Change detection outputs:
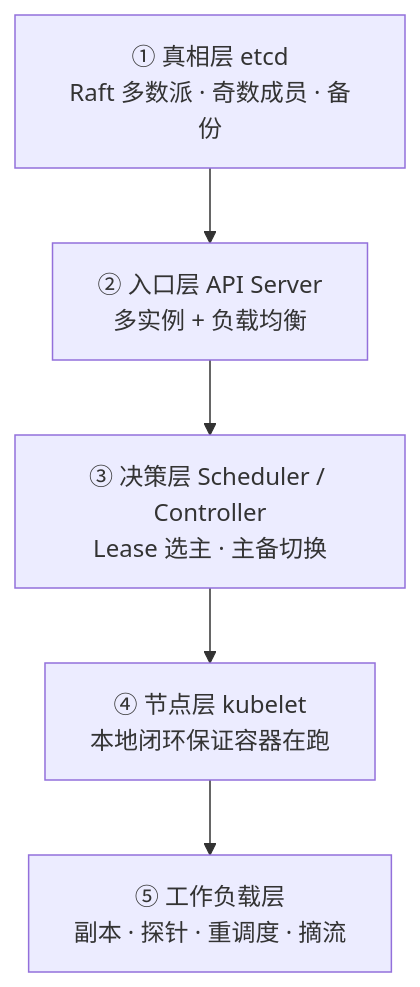
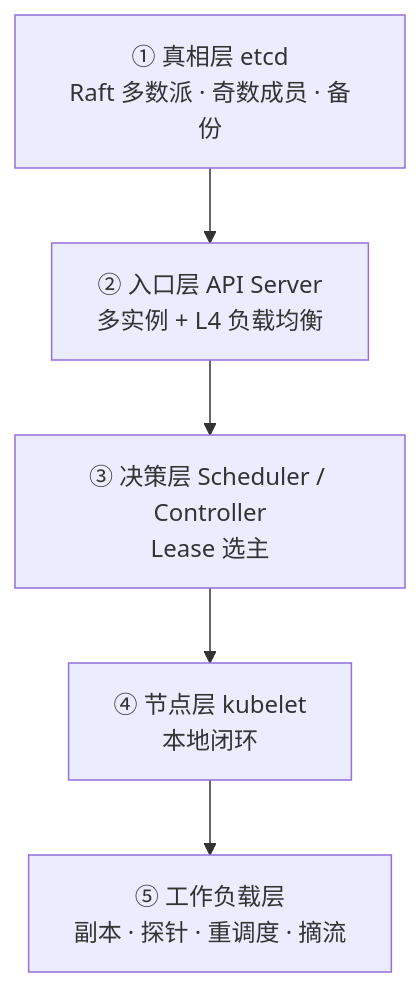
The third of 3 diagrams in kubernetes-design-philosophy.md (xiaxinyu/knowledge_base), drawn with Mermaid before and after one commit. The commit also changed other lines of this file, not shown here.

````diff
--- a/kubernetes-design-philosophy.md
+++ b/kubernetes-design-philosophy.md
@@ -346,10 +354,10 @@
 ```mermaid
 flowchart TB
   L1["① 真相层 etcd<br/>Raft 多数派 · 奇数成员 · 备份"]
-  L2["② 入口层 API Server<br/>多实例 + 负载均衡"]
-  L3["③ 决策层 Scheduler / Controller<br/>Lease 选主 · 主备切换"]
-  L4["④ 节点层 kubelet<br/>本地闭环保证容器在跑"]
+  L2["② 入口层 API Server<br/>多实例 + L4 负载均衡"]
+  L3["③ 决策层 Scheduler / Controller<br/>Lease 选主"]
+  L4["④ 节点层 kubelet<br/>本地闭环"]
   L5["⑤ 工作负载层<br/>副本 · 探针 · 重调度 · 摘流"]
 
   L1 --> L2 --> L3 --> L4 --> L5
 ```
````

### Work to complete
Count each line above where the word "Server" appears, and answer with nothing except that count.

### Exercise solution
2